START Records supplied

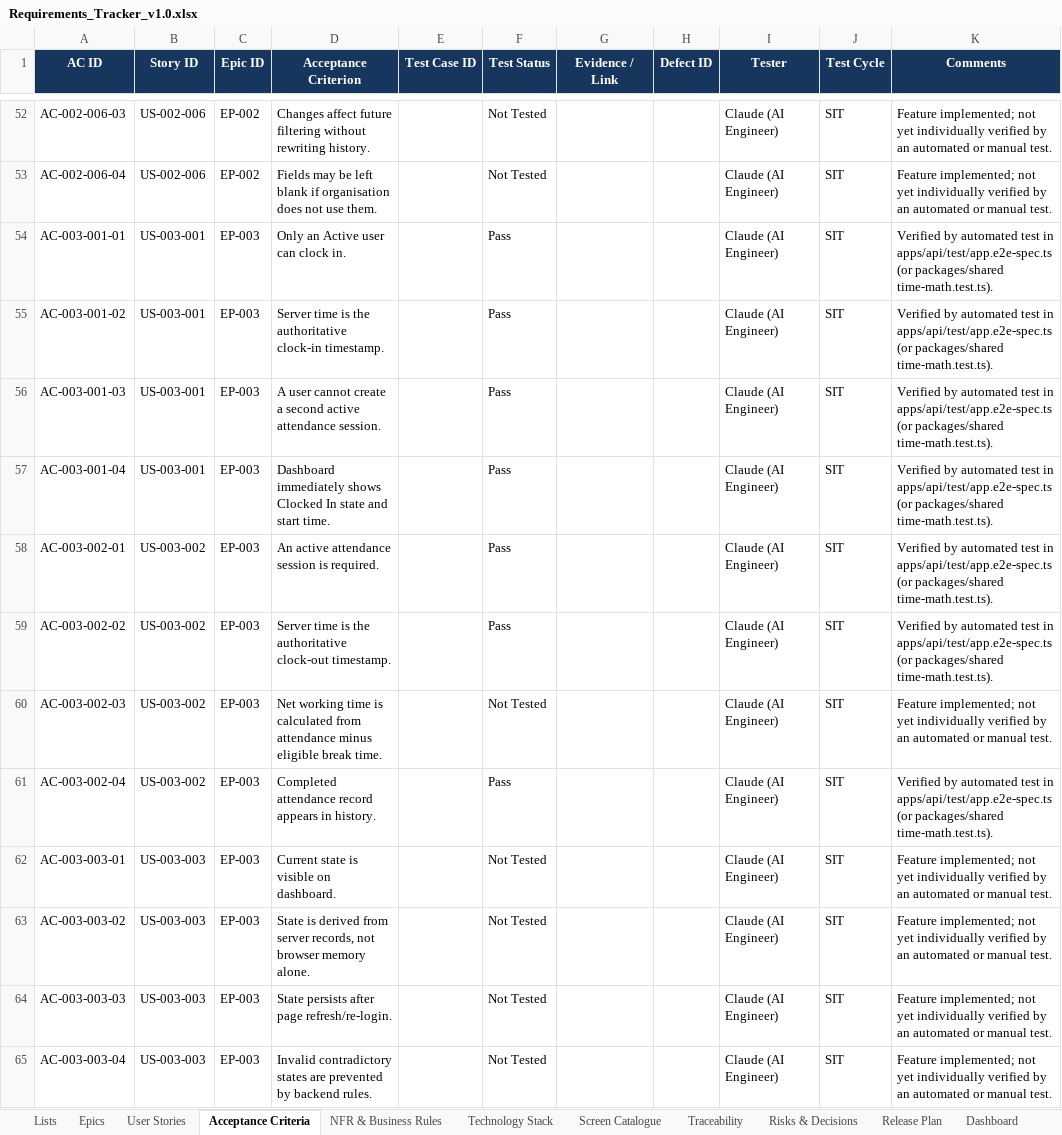
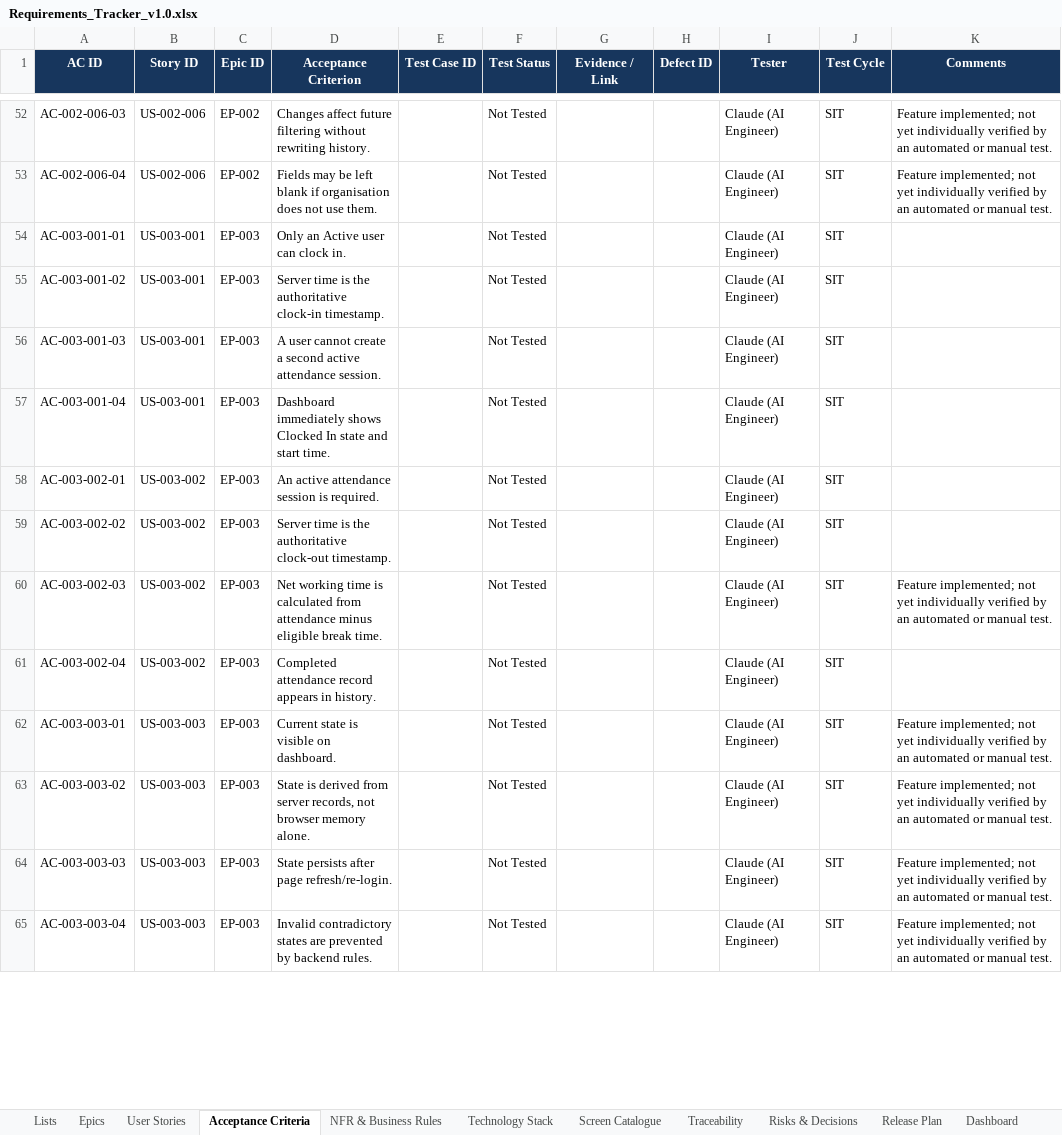
Before and after one commit to Amaanfaiz/Attendance-Task-Management-System, an Excel workbook: docs/Requirements_Tracker_v1.0.xlsx, sheet Acceptance Criteria, drawn as a sheet; only a part is shown, gaps mark what is left out; values as stored, in another font and other column widths than the file's, no borders; conditional formats and table styles not drawn; the diff covers the shown part only; the diff names each change by its address in the sheet, - before the commit and + after, or states it on an @@ line.

```diff
--- a/docs/Requirements_Tracker_v1.0.xlsx (sheet Acceptance Criteria)
+++ b/docs/Requirements_Tracker_v1.0.xlsx (sheet Acceptance Criteria)
-F54:F59 (Test Status): Pass
+F54:F59 (Test Status): Not Tested
-K54:K59 (Comments): Verified by automated test in apps/api/test/app.e2e-spec.ts (or packages/shared time-math.test.ts).
+K54:K59 (Comments): (empty)
-F61 (Test Status): Pass
+F61 (Test Status): Not Tested
-K61 (Comments): Verified by automated test in apps/api/test/app.e2e-spec.ts (or packages/shared time-math.test.ts).
+K61 (Comments): (empty)
```
Also changed, not shown: 135 edited cells elsewhere in this sheet.
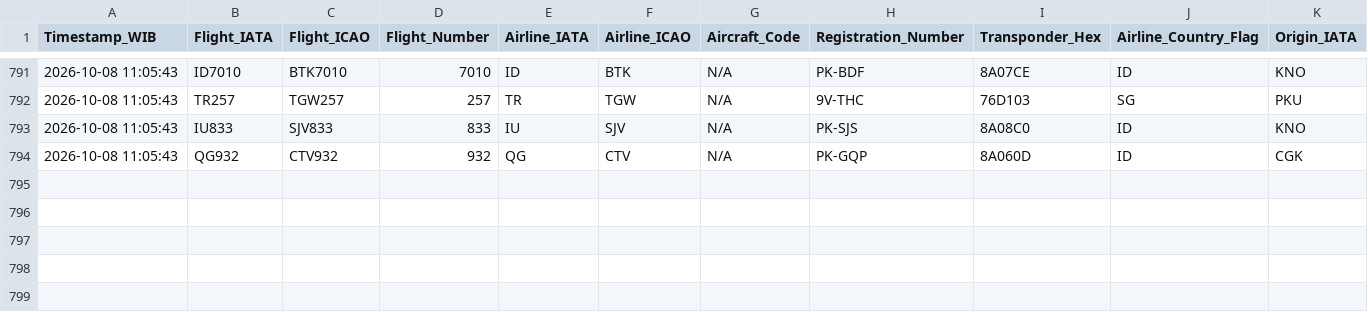
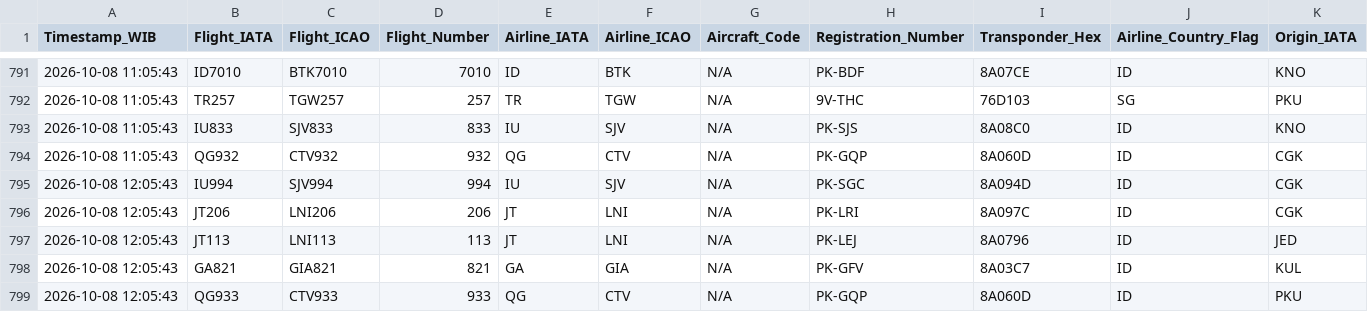
Before and after one commit to metta-kusuma/pekanbaru-air-quality, a CSV file: pekanbaru_flights_log.csv, drawn as a sheet; only a part is shown, gaps mark what is left out; rows hold the shown columns only; the diff names each change by its address in the sheet, - before the commit and + after, or states it on an @@ line.

```diff
--- a/pekanbaru_flights_log.csv
+++ b/pekanbaru_flights_log.csv
+row 795: 2026-10-08 12:05:43 | IU994 | SJV994 | 994 | IU | SJV | N/A | PK-SGC | 8A094D | ID | CGK
+row 796: 2026-10-08 12:05:43 | JT206 | LNI206 | 206 | JT | LNI | N/A | PK-LRI | 8A097C | ID | CGK
+row 797: 2026-10-08 12:05:43 | JT113 | LNI113 | 113 | JT | LNI | N/A | PK-LEJ | 8A0796 | ID | JED
+row 798: 2026-10-08 12:05:43 | GA821 | GIA821 | 821 | GA | GIA | N/A | PK-GFV | 8A03C7 | ID | KUL
+row 799: 2026-10-08 12:05:43 | QG933 | CTV933 | 933 | QG | CTV | N/A | PK-GQP | 8A060D | ID | PKU
```
Also changed, not shown: pekanbaru_air_quality_log.csv, pekanbaru_weather_forecast_log.csv, 1 other file.
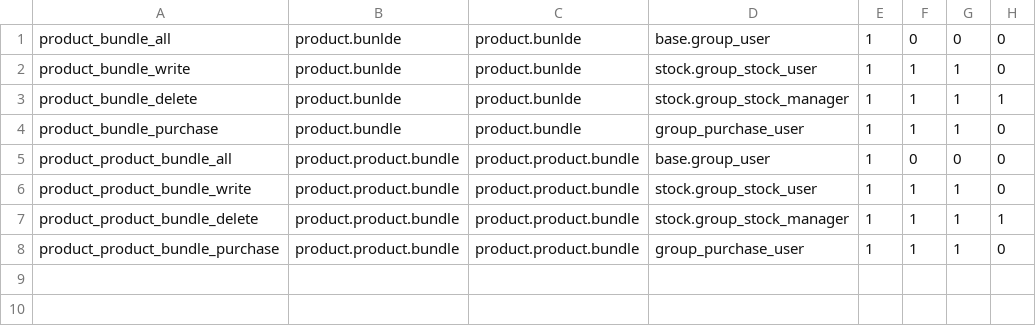
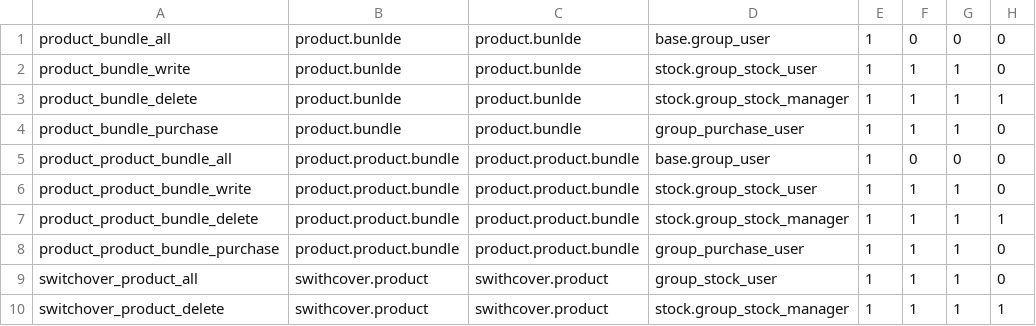
Before and after one commit to yonghax/odoo, a CSV file: addons/sociolla/security/ir.model.access.csv, drawn as a sheet.

```diff
--- a/addons/sociolla/security/ir.model.access.csv
+++ b/addons/sociolla/security/ir.model.access.csv
@@ -8 +8,3 @@ product_product_bundle_delete,product.product.bundle,product.product.bundle,stoc
 product_product_bundle_purchase,product.product.bundle,product.product.bundle,group_purchase_user,1,1,1,0
+switchover_product_all,swithcover.product,swithcover.product,group_stock_user,1,1,1,0
+switchover_product_delete,swithcover.product,swithcover.product,stock.group_stock_manager,1,1,1,1
```
Also changed, not shown: 11 other files.
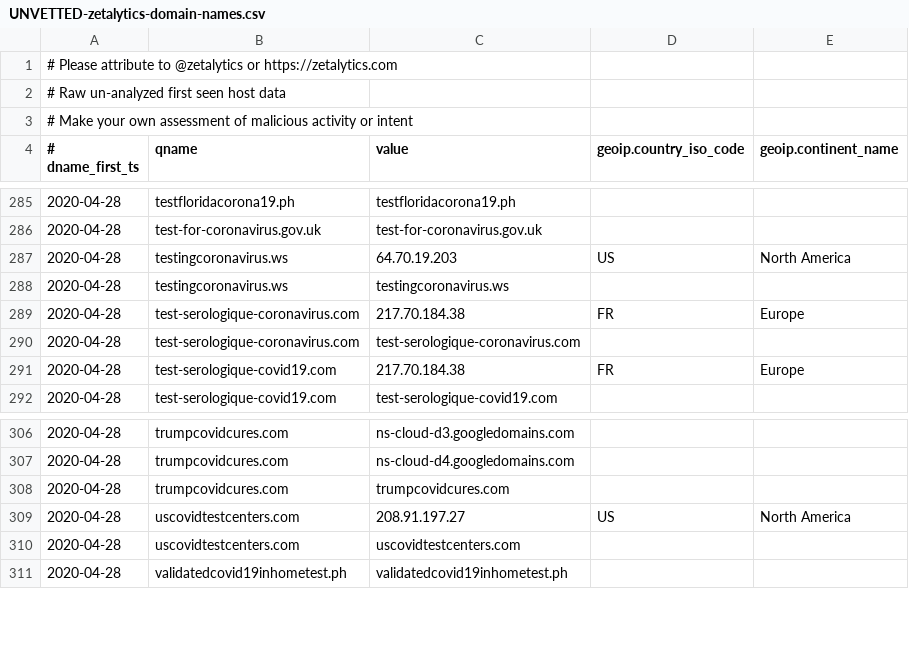
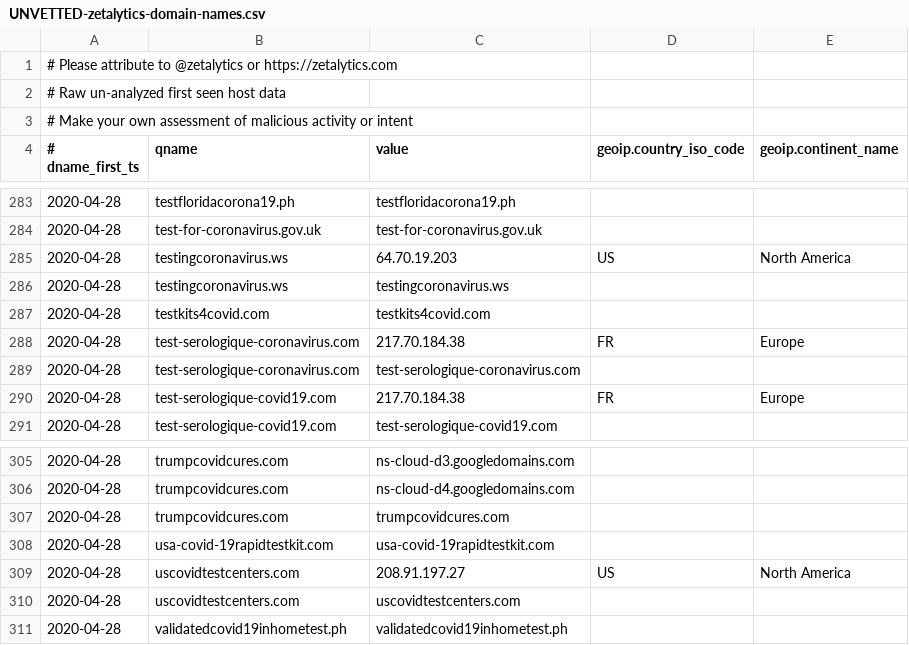
Before and after one commit to COVID-19-CTI-LEAGUE/PUBLIC_RELEASE, a CSV file: UNVETTED-zetalytics-domain-names.csv, drawn as a sheet; only a part is shown, gaps mark what is left out; the diff covers the shown part only; the diff names each change by its address in the sheet, - before the commit and + after, or states it on an @@ line.

```diff
--- a/UNVETTED-zetalytics-domain-names.csv
+++ b/UNVETTED-zetalytics-domain-names.csv
+row 287: 2020-04-28 | testkits4covid.com | testkits4covid.com
+row 308: 2020-04-28 | usa-covid-19rapidtestkit.com | usa-covid-19rapidtestkit.com
```
Also changed, not shown: 8 added rows and 10 removed rows elsewhere in this file, 1 other file.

END Records supplied

## Activity
Only lines with the word "Comments" go in the answer. Take them all from the entries above.

## Final answer
-K54:K59 (Comments): Verified by automated test in apps/api/test/app.e2e-spec.ts (or packages/shared time-math.test.ts).
+K54:K59 (Comments): (empty)
-K61 (Comments): Verified by automated test in apps/api/test/app.e2e-spec.ts (or packages/shared time-math.test.ts).
+K61 (Comments): (empty)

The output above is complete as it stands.